It’s important that you have appropriate weather and conditions for your chosen route. With recent Alpine summers getting warmer, it is more likely to be earlier and later in the season that the conditions will be suitable. Rock ridges and rock climbs in the mountains have become more dependable and reliable options. Be sure to monitor conditions and listen to advice that is available. Social media (carefully selected!), local guides offices, mountain huts/guardians and IFMGA mountain guides can be a good source of current information and conditions.
Operating in the Alps offers an amazing experience, full of adventures and learning experiences. Look for progressions and ambitions that suit you and your team, work together and have fun exploring.
The challenge is moving well and safely. Keep practicing your skills in the UK and enjoy planning your next Alpine adventure.
Catch up on Stuart’s The North Faces of the Alps series:
About Stuart McAleese IFMGA Mountain Guide
Originally from Northern Cumbria I started out hill walking in the Lake District when I was at school. I soon become interested in rock climbing and mountaineering, and was lucky enough to work and climb with Mountain Guides during my first job leaving school. Since then I’ve been working full time in the mountains for around 20 years.
At the same time as working, I enjoy climbing in my free time and have been lucky enough to go on many expeditions around the world, climbing new mountains, first ascents and tough remote summits. Places such as Patagonia, Alaska, Himalaya, Peru, Baffin Island, Yosemite and China. In 2004 I was nominated for the prestigious Piolet d’Or in Grenoble, France, for a 1st ascent of the ‘Supa Dupa Couloir’ in Alaska.

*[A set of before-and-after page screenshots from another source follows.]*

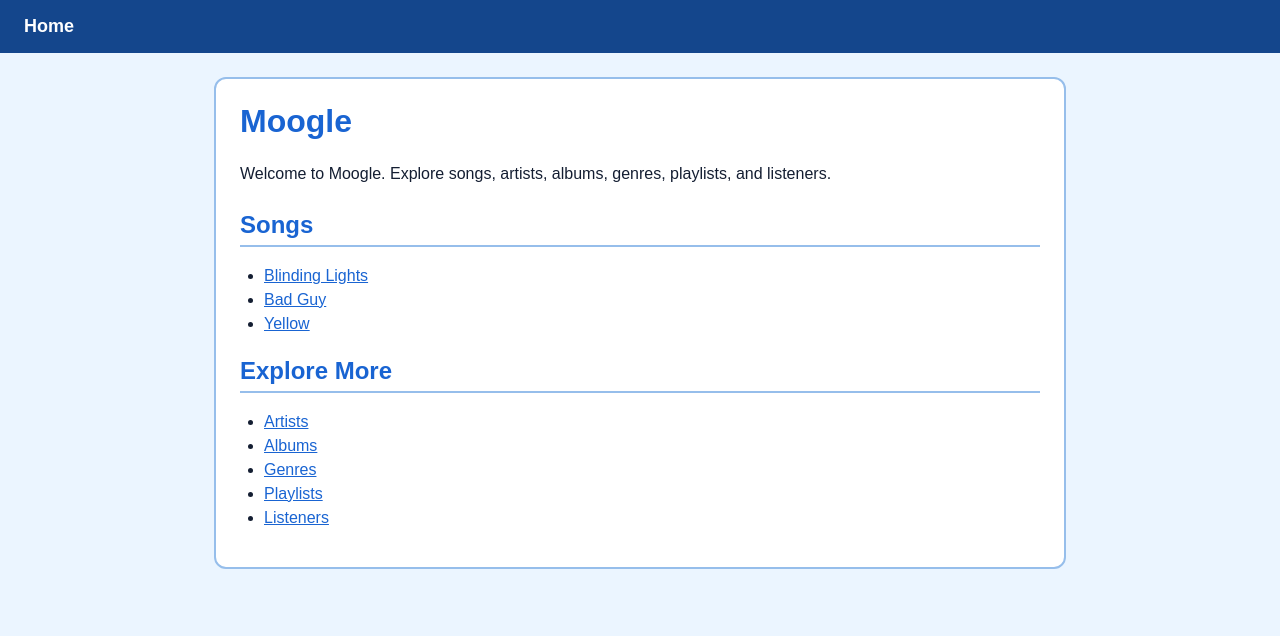
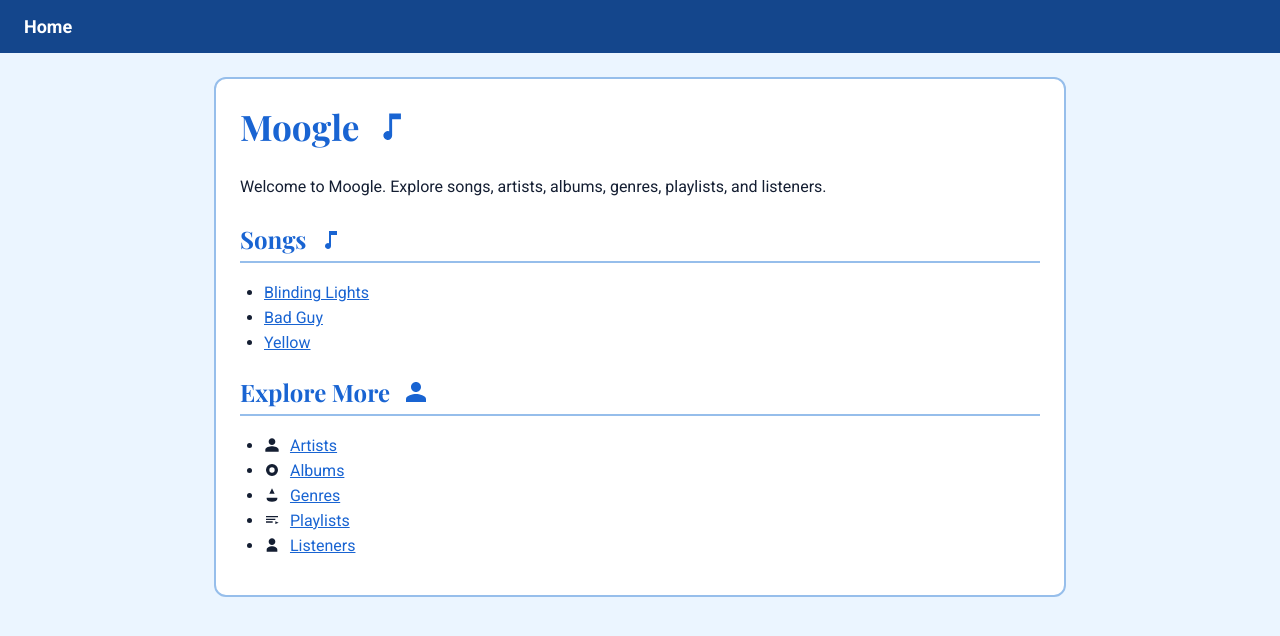
Before and after one commit to EddyRes/CSC437, a website: page packages/proto/public/index.html in a window 1280 px wide. Drawn offline with nearby package versions, Linux system fonts and the light colour scheme.

Commit message:
Added icons to index

```diff
--- a/packages/proto/public/index.html
+++ b/packages/proto/public/index.html
@@ -3,6 +3,11 @@
 <head>
   <meta charset="UTF-8">
   <title>Music App</title>
+
+  <link rel="preconnect" href="https://fonts.googleapis.com">
+  <link rel="preconnect" href="https://fonts.gstatic.com" crossorigin>
+  <link href="https://fonts.googleapis.com/css2?family=Roboto:ital,wght@0,400;0,700;1,400&family=Playfair+Display:wght@400;700&display=swap" rel="stylesheet">
+
   <link rel="stylesheet" href="/styles/tokens.css">
   <link rel="stylesheet" href="/styles/page.css">
 </head>
@@ -12,25 +17,59 @@
   </nav>
 
   <main>
-    <h1>Moogle</h1>
+    <h1>
+  Moogle
+  <svg class="icon">
+    <use href="/icons/music.svg#icon-song"></use>
+  </svg>
+</h1>
 
     <p>Welcome to Moogle. Explore songs, artists, albums, genres, playlists, and listeners.</p>
 
-    <h2>Songs</h2>
+    <h2>
+  Songs
+  <svg class="icon">
+    <use href="/icons/music.svg#icon-song"></use>
+  </svg>
+</h2>
     <ul>
       <li><a href="songs/blinding-lights.html">Blinding Lights</a></li>
       <li><a href="songs/bad-guy.html">Bad Guy</a></li>
       <li><a href="songs/yellow.html">Yellow</a></li>
     </ul>
 
-    <h2>Explore More</h2>
+    <h2>
+  Explore More
+  <svg class="icon">
+    <use href="/icons/music.svg#icon-artist"></use>
+  </svg>
+</h2>
     <ul>
-      <li><a href="artists/the-weeknd.html">Artists</a></li>
-      <li><a href="albums/after-hours.html">Albums</a></li>
-      <li><a href="genres/synth-pop.html">Genres</a></li>
-      <li><a href="playlists/chill-hits.html">Playlists</a></li>
-      <li><a href="listeners/alex.html">Listeners</a></li>
-    </ul>
+  <li>
+    <svg class="icon"><use href="/icons/music.svg#icon-artist"></use></svg>
+    <a href="artists/the-weeknd.html">Artists</a>
+  </li>
+
+  <li>
+    <svg class="icon"><use href="/icons/music.svg#icon-album"></use></svg>
+    <a href="albums/after-hours.html">Albums</a>
+  </li>
+
+  <li>
+    <svg class="icon"><use href="/icons/music.svg#icon-genre"></use></svg>
+    <a href="genres/synth-pop.html">Genres</a>
+  </li>
+
+  <li>
+    <svg class="icon"><use href="/icons/music.svg#icon-playlist"></use></svg>
+    <a href="playlists/chill-hits.html">Playlists</a>
+  </li>
+
+  <li>
+    <svg class="icon"><use href="/icons/music.svg#icon-listener"></use></svg>
+    <a href="listeners/alex.html">Listeners</a>
+  </li>
+</ul>
   </main>
 </body>
 </html>
--- a/packages/proto/public/styles/page.css
+++ b/packages/proto/public/styles/page.css
@@ -1,7 +1,7 @@
 body {
   background-color: var(--color-background-page);
   color: var(--color-text);
-  font-family: Arial, sans-serif;
+  font-family: "Roboto", Arial, sans-serif;
   margin: 0;
 }
 
@@ -33,6 +33,8 @@ main {
 h1 {
   color: var(--color-accent);
   margin-top: 0;
+  font-family: "Playfair Display", serif;
+  font-size: 2.2rem;
 }
 
 h2 {
@@ -40,6 +42,8 @@ h2 {
   border-bottom: 2px solid var(--color-border);
   padding-bottom: 6px;
   margin-top: 24px;
+  font-family: "Playfair Display", serif;
+  font-size: 1.5rem;
 }
 
 /* Links */
@@ -64,4 +68,19 @@ li {
 p {
   line-height: 1.6;
   margin-bottom: 12px;
+  font-size: 1rem;
 }
+
+svg.icon {
+  display: inline-block;
+  height: 1em;
+  width: 1em;
+  vertical-align: -0.1em;
+  fill: currentColor;
+  margin-left: 8px;
+}
+
+li svg.icon {
+  margin-right: 6px;
+  margin-left: 0;
+}
```
Also changed, not shown: 1 other file.
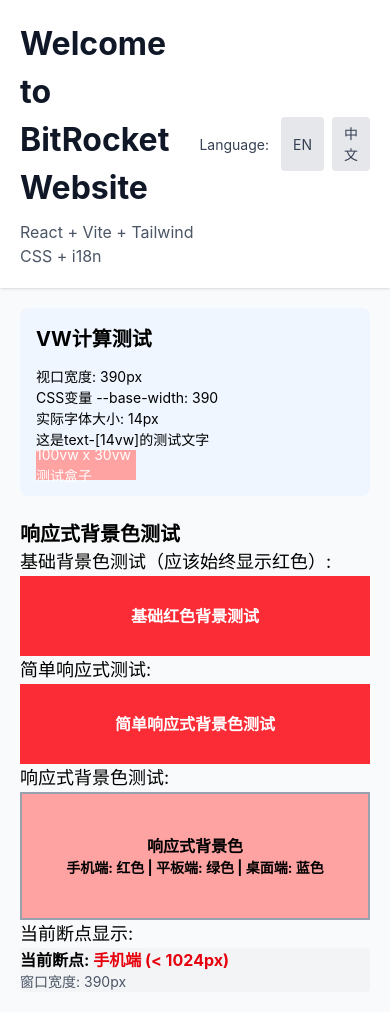
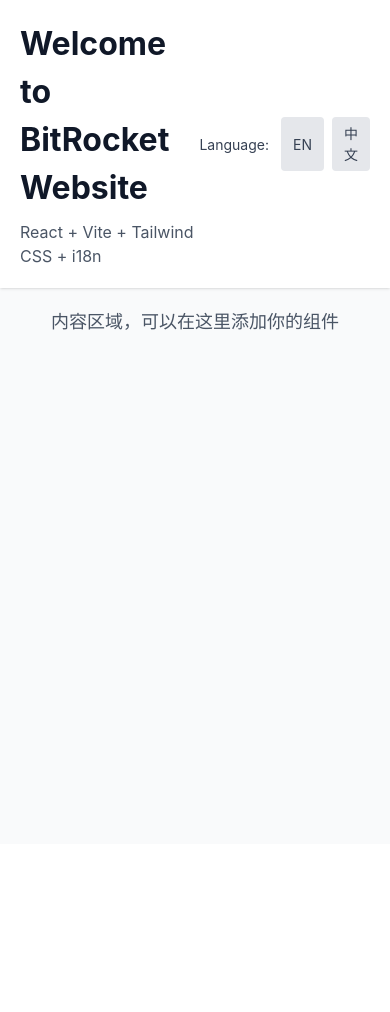
Before and after one commit to SunburstMeoga/bitrocket-website, a React (Vite) app: page / in a window 390 px wide. After the commit the page ends 844 px from the top, so only its background shows below. Built offline with nearby package versions, Linux system fonts and the light colour scheme.

Commit message:
refactor: 删除测试文件和组件
- 删除test-vw.html测试页面
- 删除ResponsiveDemo.jsx测试组件
- 删除VwTest.jsx测试组件
- 简化App.jsx，移除测试相关代码
- 保留LanguageSwitcher.jsx功能组件
- 添加内容占位符区域

```diff
--- a/src/App.jsx
+++ b/src/App.jsx
@@ -1,26 +1,9 @@
-import React, { useEffect } from 'react'
+import React from 'react'
 import { useTranslation } from 'react-i18next'
 import LanguageSwitcher from './components/LanguageSwitcher'
-import ResponsiveDemo from './components/ResponsiveDemo'
-import VwTest from './components/VwTest'
 
 function App() {
   const { t } = useTranslation()
-
-  useEffect(() => {
-    const updateBaseWidth = () => {
-      const baseWidth = getComputedStyle(document.documentElement).getPropertyValue('--base-width')
-      const display = document.getElementById('base-width-display')
-      if (display) {
-        display.textContent = baseWidth || '未设置'
-      }
-    }
-
-    updateBaseWidth()
-    window.addEventListener('resize', updateBaseWidth)
-
-    return () => window.removeEventListener('resize', updateBaseWidth)
-  }, [])
 
   return (
     <div className="min-h-screen bg-gray-50">
@@ -41,8 +24,12 @@
 
       {/* 主要内容 */}
       <main className="max-w-7xl mx-auto p-[20vw]">
-        <VwTest />
-        <ResponsiveDemo />
+        {/* 这里可以添加你的主要内容 */}
+        <div className="text-center py-[40vw]">
+          <p className="text-[18vw] text-gray-600">
+            {t('content_placeholder', '内容区域，可以在这里添加你的组件')}
+          </p>
+        </div>
       </main>
     </div>
   )
--- a/src/components/ResponsiveDemo.jsx
+++ /dev/null
@@ -1,71 +0,0 @@
-import React, { useEffect, useState } from 'react'
-import { useTranslation } from 'react-i18next'
-
-const ResponsiveDemo = () => {
-  const { t } = useTranslation()
-  const [windowWidth, setWindowWidth] = useState(window.innerWidth)
-
-  useEffect(() => {
-    const updateWidth = () => {
-      const newWidth = window.innerWidth
-      setWindowWidth(newWidth)
-    }
-
-    updateWidth()
-    window.addEventListener('resize', updateWidth)
-    return () => window.removeEventListener('resize', updateWidth)
-  }, [])
-
-  return (
-    <div className="mb-8">
-      <h2 className="text-xl font-bold mb-4">响应式背景色测试</h2>
-
-      {/* 基础背景色测试 */}
-      <div className="mb-4">
-        <h3 className="text-lg mb-2">基础背景色测试（应该始终显示红色）:</h3>
-        <div className="w-full h-20 bg-red-500 flex items-center justify-center text-white font-bold">
-          基础红色背景测试
-        </div>
-      </div>
-
-      {/* 简单响应式测试 */}
-      <div className="mb-4">
-        <h3 className="text-lg mb-2">简单响应式测试:</h3>
-        <div className="w-full h-20 bg-red-500 lg:bg-green-500 xl:bg-blue-500 flex items-center justify-center text-white font-bold">
-          简单响应式背景色测试
-        </div>
-      </div>
-
-      {/* 响应式背景色测试 */}
-      <div className="mb-4">
-        <h3 className="text-lg mb-2">响应式背景色测试:</h3>
-        <div className="w-full h-32 bg-red-300 lg:bg-green-300 xl:bg-blue-300 flex items-center justify-center text-black font-bold border-2 border-gray-400">
-          <div className="text-center">
-            <div>响应式背景色</div>
-            <div className="text-sm mt-1">
-              手机端: 红色 | 平板端: 绿色 | 桌面端: 蓝色
-            </div>
-          </div>
-        </div>
-      </div>
-
-      {/* 断点显示测试 */}
-      <div className="mb-4">
-        <h3 className="text-lg mb-2">当前断点显示:</h3>
-        <div className="p-4 bg-gray-100 rounded">
-          <p className="font-bold">
-            当前断点:
-            <span className="text-red-600 xl:hidden lg:hidden"> 手机端 (&lt; 1024px)</span>
-            <span className="text-green-600 hidden lg:inline xl:hidden"> 平板端 (1024px - 1279px)</span>
-            <span className="text-blue-600 hidden xl:inline"> 桌面端 (≥ 1280px)</span>
-          </p>
-          <p className="text-sm text-gray-600 mt-2">
-            窗口宽度: {windowWidth}px
-          </p>
-        </div>
-      </div>
-    </div>
-  )
-}
-
-export default ResponsiveDemo
--- a/src/components/VwTest.jsx
+++ /dev/null
@@ -1,55 +0,0 @@
-import React, { useEffect, useState } from 'react'
-
-const VwTest = () => {
-  const [info, setInfo] = useState({
-    viewportWidth: 0,
-    baseWidth: '',
-    actualFontSize: ''
-  })
-
-  useEffect(() => {
-    const updateInfo = () => {
-      const viewportWidth = window.innerWidth
-      const baseWidth = getComputedStyle(document.documentElement).getPropertyValue('--base-width')
-      const testElement = document.querySelector('.test-14vw')
-      const actualFontSize = testElement ? getComputedStyle(testElement).fontSize : ''
-
-      setInfo({
-        viewportWidth,
-        baseWidth: baseWidth || '未设置',
-        actualFontSize
-      })
-
-      console.log('视口宽度:', viewportWidth)
-      console.log('基准宽度:', baseWidth)
-      console.log('实际字体大小:', actualFontSize)
-
-      if (baseWidth) {
-        const expectedSize = (14 * viewportWidth) / parseFloat(baseWidth)
-        console.log('期望字体大小:', expectedSize + 'px')
-      }
-    }
-
-    updateInfo()
-    window.addEventListener('resize', updateInfo)
-
-    return () => window.removeEventListener('resize', updateInfo)
-  }, [])
-
-  return (
-    <div className="p-[16vw] bg-blue-50 rounded-[8vw] mb-[24vw]">
-      <h3 className="text-[20vw] font-bold mb-[12vw]">VW计算测试</h3>
-      <div className="space-y-[8vw] text-[14vw]">
-        <p>视口宽度: {info.viewportWidth}px</p>
-        <p>CSS变量 --base-width: {info.baseWidth}</p>
-        <p>实际字体大小: {info.actualFontSize}</p>
-        <p className="test-14vw">这是text-[14vw]的测试文字</p>
-        <div className="w-[100vw] h-[30vw] bg-red-300 flex items-center justify-center text-white">
-          100vw x 30vw 测试盒子
-        </div>
-      </div>
-    </div>
-  )
-}
-
-export default VwTest
--- a/test-vw.html
+++ /dev/null
@@ -1,67 +0,0 @@
-<!DOCTYPE html>
-<html lang="en">
-<head>
-    <meta charset="UTF-8">
-    <meta name="viewport" content="width=device-width, initial-scale=1.0">
-    <title>VW Test</title>
-    <style>
-        :root {
-            --base-width: 390;
-        }
-
-        @media (min-width: 1024px) {
-            :root {
-                --base-width: 1024;
-            }
-        }
-
-        @media (min-width: 1280px) {
-            :root {
-                --base-width: 1280;
-            }
-        }
-
-        .test-14vw {
-            font-size: calc(14 * 100vw / var(--base-width));
-        }
-
-        .test-100vw {
-            width: calc(100 * 100vw / var(--base-width));
-            height: calc(50 * 100vw / var(--base-width));
-            background: red;
-        }
-
-        body {
-            font-family: Arial, sans-serif;
-            padding: 20px;
-        }
-    </style>
-</head>
-<body>
-    <h1>VW计算测试</h1>
-    <p>当前视口宽度: <span id="viewport-width"></span>px</p>
-    <p>当前基准宽度: <span id="base-width"></span>px</p>
-    <p class="test-14vw">这是14vw的文字，应该等于14px在设计稿基准下</p>
-    <div class="test-100vw">100vw x 50vw的盒子</div>
-
-    <script>
-        function updateInfo() {
-            const viewportWidth = window.innerWidth;
-            const baseWidth = getComputedStyle(document.documentElement).getPropertyValue('--base-width');
-
-            document.getElementById('viewport-width').textContent = viewportWidth;
-            document.getElementById('base-width').textContent = baseWidth;
-
-            // 计算实际的px值
-            const expectedFontSize = (14 * viewportWidth) / parseFloat(baseWidth);
-            console.log(`14vw应该是: ${expectedFontSize}px`);
-
-            const actualFontSize = getComputedStyle(document.querySelector('.test-14vw')).fontSize;
-            console.log(`实际字体大小: ${actualFontSize}`);
-        }
-
-        updateInfo();
-        window.addEventListener('resize', updateInfo);
-    </script>
-</body>
-</html>
```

I love my job as a Mountain Guide, teaching and exploring big mountains in all weather all year round. I joined the Glenmore Lodge team in 2019 and head up the Summer Alpine programme as well as delivering on the Rock & Mountain programme of training courses.